[NB   The brief explanation given below has been drafted on the assumption that the reader is already familiar with the basic building-blocks used in Celtic topographical place-names (Chapter 1 of the Home menu), with the structure of compound place-names (Chapter 2) and with the structure of Celtic river-names (Chapter 19)]




This tribal name is given as Meatae by Jordanes and as Maeatae by Xiphilinus.

The name is based on a topographical place-name somewhat of the form Megaton, the people then being the Megatae, where megat is an inversion-type topographical element meaning ‘hill steep high’. The tribal name appears to have been applied to a union of the Damnoni and the Venicones, so the place called Megaton was probably close to the old frontier between the two tribes. That place was thus most probably the hillfort called Dumyat, a little northeast of Stirling, this latter town itself being called Mugulesde and thus being in the territory of the Damnoni, who used the hill-letter m. Dumyat, although close to the frontier, was also actually on Damnonian territory and so the place-name Megaton uses the hill-letter m. The qualifier g meaning ‘steep’ is used in the proposed form Megaton simply because the Damnoni used g in nearby Mugulesde at Stirling. So the place was called Megaton and the people the Megatae.
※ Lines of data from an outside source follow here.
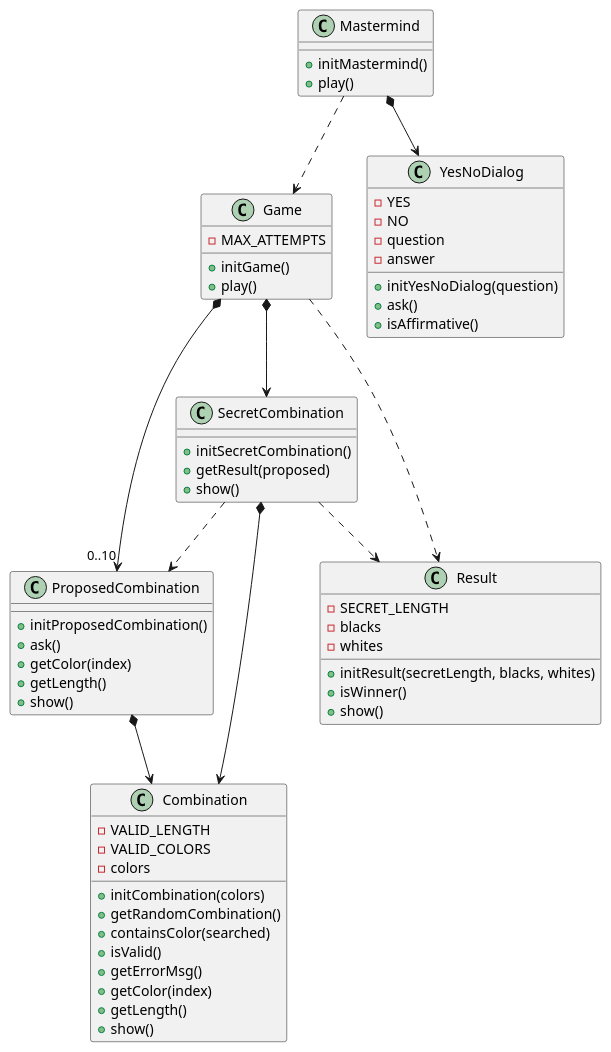
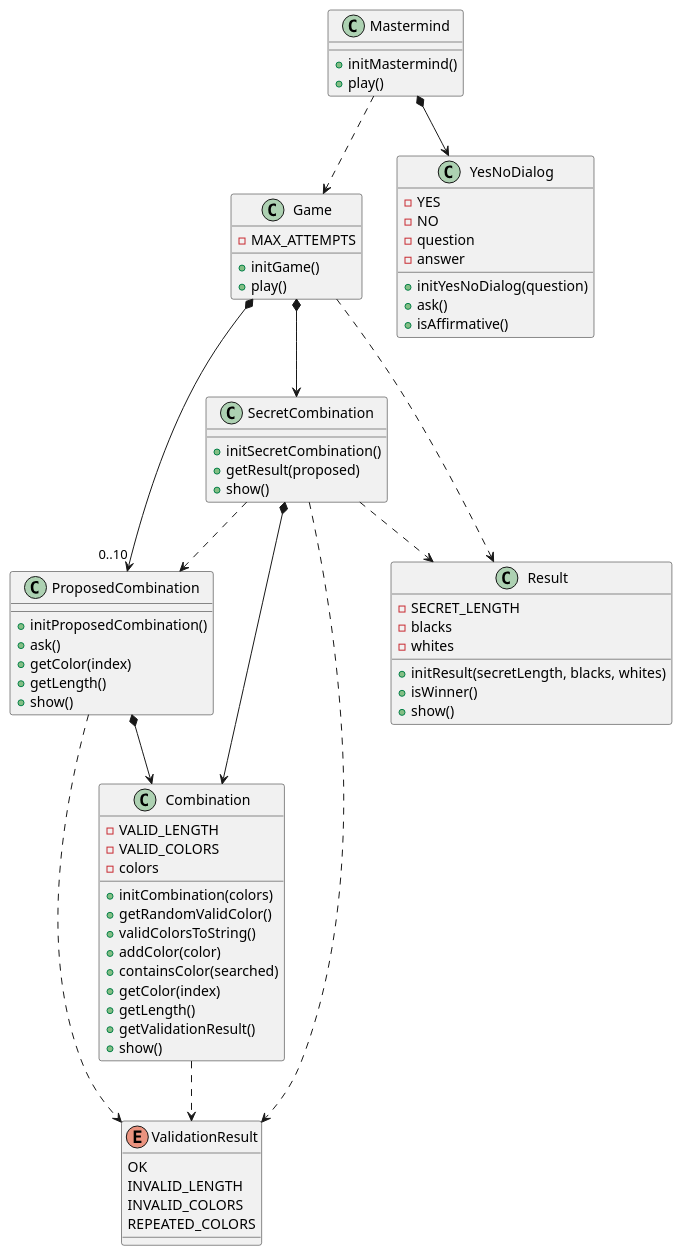
The diagram in docs/dev-resume/analysis.plantuml (PabloMartinFluvia/myGame-mastermind), drawn with PlantUML before and after one commit. The commit also changed 3 other files, not shown here.

First line of the commit message:
deny acces to proposed to generate rancom combination + create enum Validation Result

```diff
--- a/docs/dev-resume/analysis.plantuml
+++ b/docs/dev-resume/analysis.plantuml
@@ -1,77 +1,88 @@
 @startuml analysis
 
 class Mastermind{  
 
     + initMastermind()
     + play()    
 }
 Mastermind ..> Game
 Mastermind *--> YesNoDialog
 
 class Game{
     - MAX_ATTEMPTS
 
     + initGame()
     + play()      
 }
 Game *--> SecretCombination
 Game *--> "0..10" ProposedCombination
 Game .down.> Result
 
 class SecretCombination{
     
     + initSecretCombination()    
     + getResult(proposed)
     + show()    
 
 }
 SecretCombination *-down-> Combination
 SecretCombination .down.> ProposedCombination
 SecretCombination .down.> Result
+SecretCombination .down.> ValidationResult
 
 class Combination{
     - VALID_LENGTH
     - VALID_COLORS    
     - colors
 
     + initCombination(colors)
-    + getRandomCombination()
-    + containsColor(searched)  
-    + isValid()
-    + getErrorMsg()
+    + getRandomValidColor()
+    + validColorsToString()
+    + addColor(color)
+    + containsColor(searched)      
     + getColor(index)
-    + getLength()      
+    + getLength()          
+    + getValidationResult()
     + show()
+}
+Combination .down.> ValidationResult
+
+enum ValidationResult{
+    OK
+    INVALID_LENGTH
+    INVALID_COLORS
+    REPEATED_COLORS
 }
 
 class ProposedCombination{
 
     + initProposedCombination()
     + ask()   
     + getColor(index)
     + getLength()    
     + show() 
 }
 ProposedCombination *-down-> Combination
+ProposedCombination .down.> ValidationResult
 
 class Result{
     - SECRET_LENGTH
     - blacks
     - whites
 
     + initResult(secretLength, blacks, whites)
     + isWinner()
     + show()    
 }
 
 class YesNoDialog {
     - YES
     - NO
     - question
     - answer    
 
     + initYesNoDialog(question)
     + ask()
     + isAffirmative()
 }
 @enduml
```
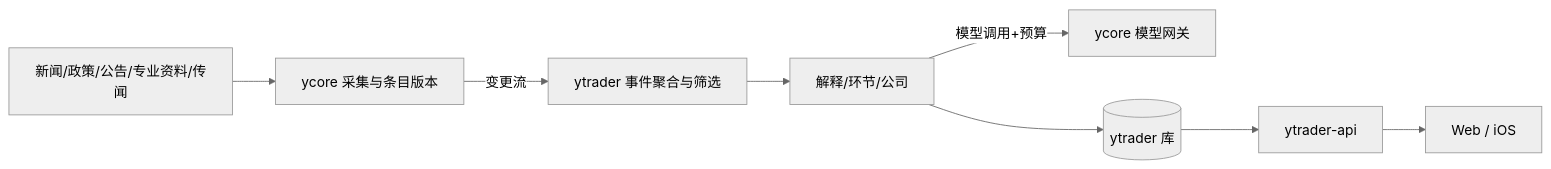
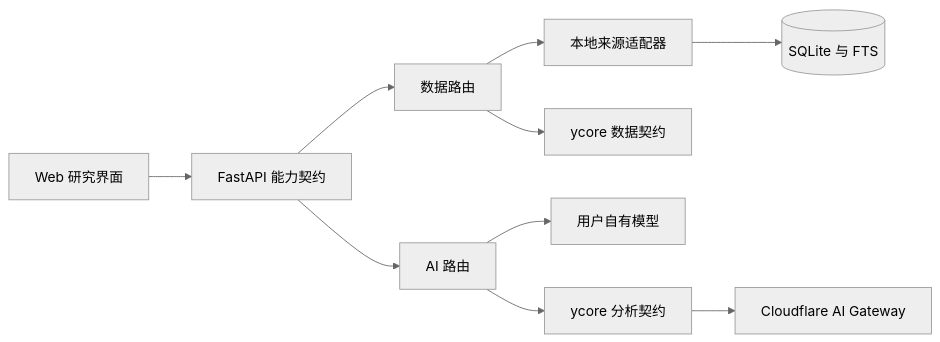
Before and after one commit to userydev/ytrader: the diagram in docs/ARCHITECTURE.md, drawn with Mermaid (neutral theme). The commit also changed other lines of this file and 383 other files, not shown here.

````diff
--- a/docs/ARCHITECTURE.md
+++ b/docs/ARCHITECTURE.md
@@ -22,9 +5,12 @@
 ```mermaid
 flowchart LR
-  S[新闻/政策/公告/专业资料/传闻] --> Y1[ycore 采集与条目版本]
-  Y1 -- 变更流 --> T1[ytrader 事件聚合与筛选]
-  T1 --> T2[解释/环节/公司]
-  T2 -- 模型调用+预算 --> Y2[ycore 模型网关]
-  T2 --> DB[(ytrader 库)]
-  DB --> API[ytrader-api] --> C[Web / iOS]
+  Web[Web 研究界面] --> API[FastAPI 能力契约]
+  API --> Data[数据路由]
+  API --> AI[AI 路由]
+  Data --> Local[本地来源适配器]
+  Data --> YD[ycore 数据契约]
+  Local --> DB[(SQLite 与 FTS)]
+  AI --> Own[用户自有模型]
+  AI --> YA[ycore 分析契约]
+  YA --> Gateway[Cloudflare AI Gateway]
 ```
````
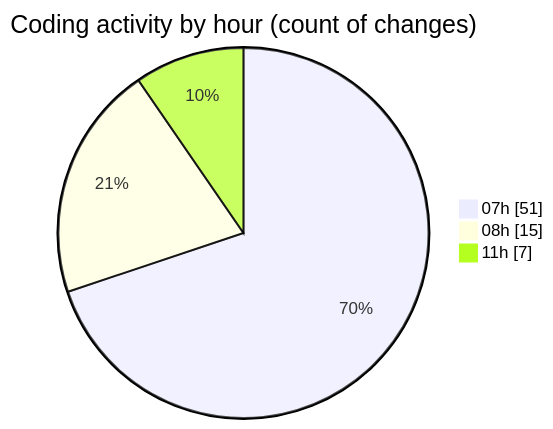
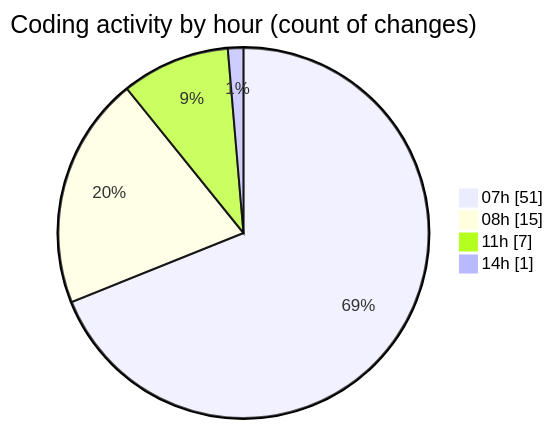
One commit to robertbonfada/code-tracking changed the second of 2 diagrams in 2025-01-17/mbc-web/README.md. Above: the diagram before and after it, drawn with Mermaid. The commit also changed other lines of this file and 1 other file, not shown here.

````diff
--- a/2025-01-17/mbc-web/README.md
+++ b/2025-01-17/mbc-web/README.md
@@ -45,7 +45,8 @@
 ```mermaid
 pie showData
 title Coding activity by hour (count of changes)
 "07h" : 51
 "08h" : 15
 "11h" : 7
+"14h" : 1
 ```
````
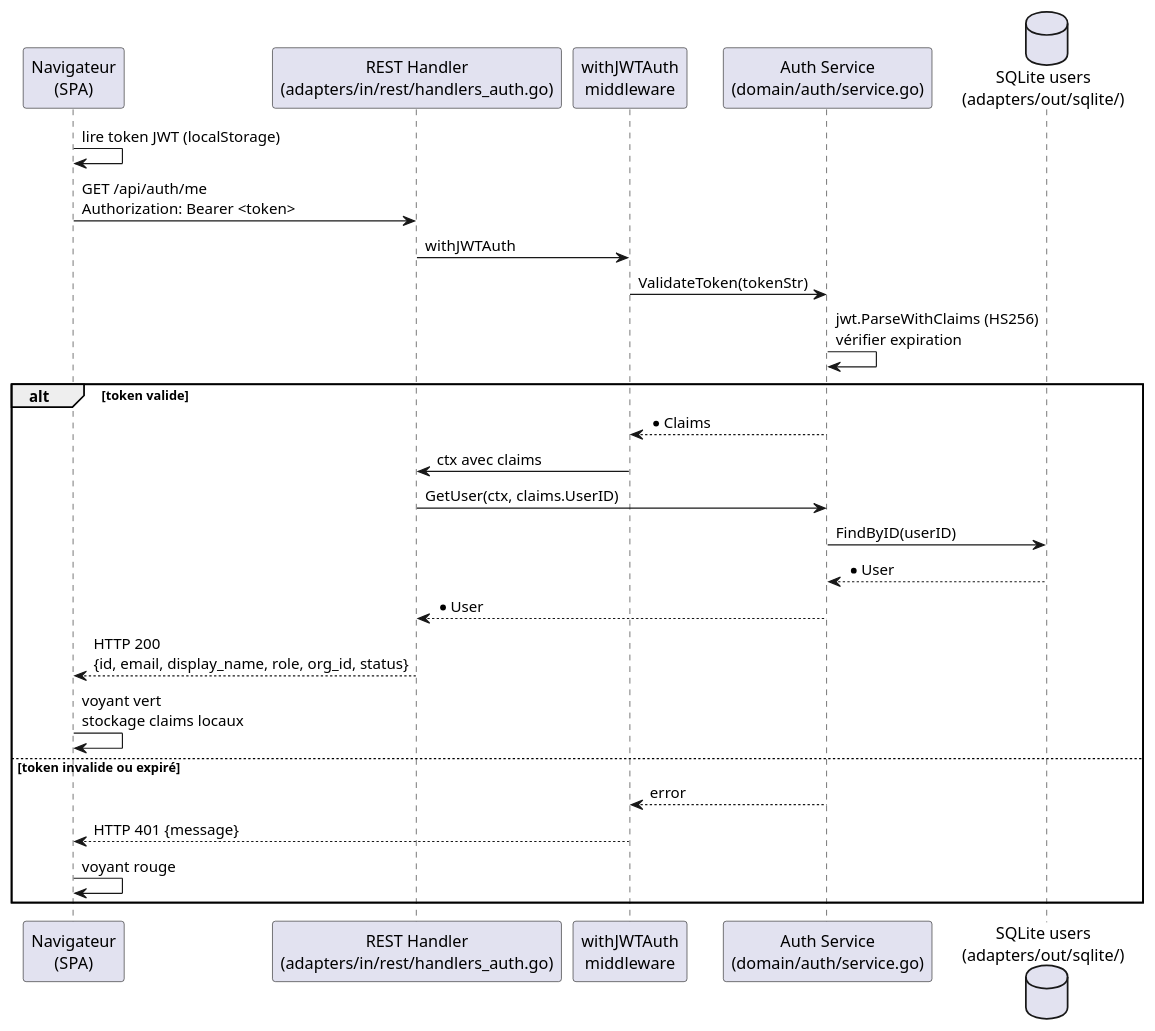
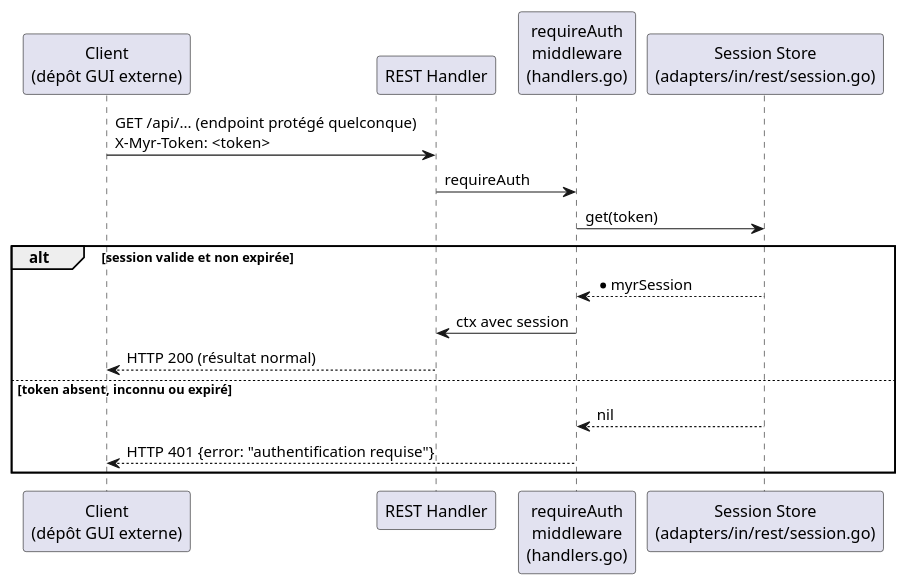
Before and after one commit to olivaux/myr: the second of 2 diagrams in specs/2-Analyse/UCA-Compte_et_Acces/UCA04.md, drawn with PlantUML. The commit also changed other lines of this file and 72 other files, not shown here.

````diff
--- a/specs/2-Analyse/UCA-Compte_et_Acces/UCA04.md
+++ b/specs/2-Analyse/UCA-Compte_et_Acces/UCA04.md
@@ -87,30 +72,21 @@
 ```plantuml
 @startuml
-participant "Navigateur\n(SPA)" as Browser
-participant "REST Handler\n(adapters/in/rest/handlers_auth.go)" as REST
-participant "withJWTAuth\nmiddleware" as Middleware
-participant "Auth Service\n(domain/auth/service.go)" as Service
-database "SQLite users\n(adapters/out/sqlite/)" as SQLite
+participant "Client\n(dépôt GUI externe)" as Client
+participant "REST Handler" as REST
+participant "requireAuth\nmiddleware\n(handlers.go)" as Middleware
+participant "Session Store\n(adapters/in/rest/session.go)" as Sessions
 
-Browser -> Browser : lire token JWT (localStorage)
-Browser -> REST : GET /api/auth/me\nAuthorization: Bearer <token>
-REST -> Middleware : withJWTAuth
-Middleware -> Service : ValidateToken(tokenStr)
-Service -> Service : jwt.ParseWithClaims (HS256)\nvérifier expiration
+Client -> REST : GET /api/... (endpoint protégé quelconque)\nX-Myr-Token: <token>
+REST -> Middleware : requireAuth
+Middleware -> Sessions : get(token)
 
-alt token valide
-  Service --> Middleware : *Claims
-  Middleware -> REST : ctx avec claims
-  REST -> Service : GetUser(ctx, claims.UserID)
-  Service -> SQLite : FindByID(userID)
-  SQLite --> Service : *User
-  Service --> REST : *User
-  REST --> Browser : HTTP 200\n{id, email, display_name, role, org_id, status}
-  Browser -> Browser : voyant vert\nstockage claims locaux
-else token invalide ou expiré
-  Service --> Middleware : error
-  Middleware --> Browser : HTTP 401 {message}
-  Browser -> Browser : voyant rouge
+alt session valide et non expirée
+  Sessions --> Middleware : *myrSession
+  Middleware -> REST : ctx avec session
+  REST --> Client : HTTP 200 (résultat normal)
+else token absent, inconnu ou expiré
+  Sessions --> Middleware : nil
+  Middleware --> Client : HTTP 401 {error: "authentification requise"}
 end
 @enduml
 ```
````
The intervocalic g was then lost or omitted (a common change in Romano-British place-names) to yield the modified place-name Meaton and tribal name Meatae.



[This page was last modified on 24 March 2021]